=== THE PROBLEM ===
Please print each record below exactly as it is written.
*** INPUT FOR THIS TASK ***
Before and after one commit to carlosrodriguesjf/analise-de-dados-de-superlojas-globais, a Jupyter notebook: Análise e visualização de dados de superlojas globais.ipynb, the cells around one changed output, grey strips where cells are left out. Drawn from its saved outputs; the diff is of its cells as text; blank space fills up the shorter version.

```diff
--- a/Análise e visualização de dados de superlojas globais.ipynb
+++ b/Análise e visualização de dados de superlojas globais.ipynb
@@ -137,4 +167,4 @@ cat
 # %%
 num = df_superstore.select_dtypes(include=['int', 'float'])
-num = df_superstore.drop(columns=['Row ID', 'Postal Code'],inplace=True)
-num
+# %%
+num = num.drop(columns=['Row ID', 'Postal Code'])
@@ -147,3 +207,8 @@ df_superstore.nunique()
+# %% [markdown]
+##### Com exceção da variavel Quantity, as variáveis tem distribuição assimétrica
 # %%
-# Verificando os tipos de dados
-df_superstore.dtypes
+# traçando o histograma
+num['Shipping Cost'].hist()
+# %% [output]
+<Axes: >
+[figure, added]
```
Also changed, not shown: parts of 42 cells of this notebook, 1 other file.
*** End of INPUT FOR THIS TASK ***
=== WRITTEN RESPONSE ===
Before and after one commit to carlosrodriguesjf/analise-de-dados-de-superlojas-globais, a Jupyter notebook: Análise e visualização de dados de superlojas globais.ipynb, the cells around one changed output, grey strips where cells are left out. Drawn from its saved outputs; the diff is of its cells as text; blank space fills up the shorter version.

```diff
--- a/Análise e visualização de dados de superlojas globais.ipynb
+++ b/Análise e visualização de dados de superlojas globais.ipynb
@@ -137,4 +167,4 @@ cat
 # %%
 num = df_superstore.select_dtypes(include=['int', 'float'])
-num = df_superstore.drop(columns=['Row ID', 'Postal Code'],inplace=True)
-num
+# %%
+num = num.drop(columns=['Row ID', 'Postal Code'])
@@ -147,3 +207,8 @@ df_superstore.nunique()
+# %% [markdown]
+##### Com exceção da variavel Quantity, as variáveis tem distribuição assimétrica
 # %%
-# Verificando os tipos de dados
-df_superstore.dtypes
+# traçando o histograma
+num['Shipping Cost'].hist()
+# %% [output]
+<Axes: >
+[figure, added]
```
Also changed, not shown: parts of 42 cells of this notebook, 1 other file.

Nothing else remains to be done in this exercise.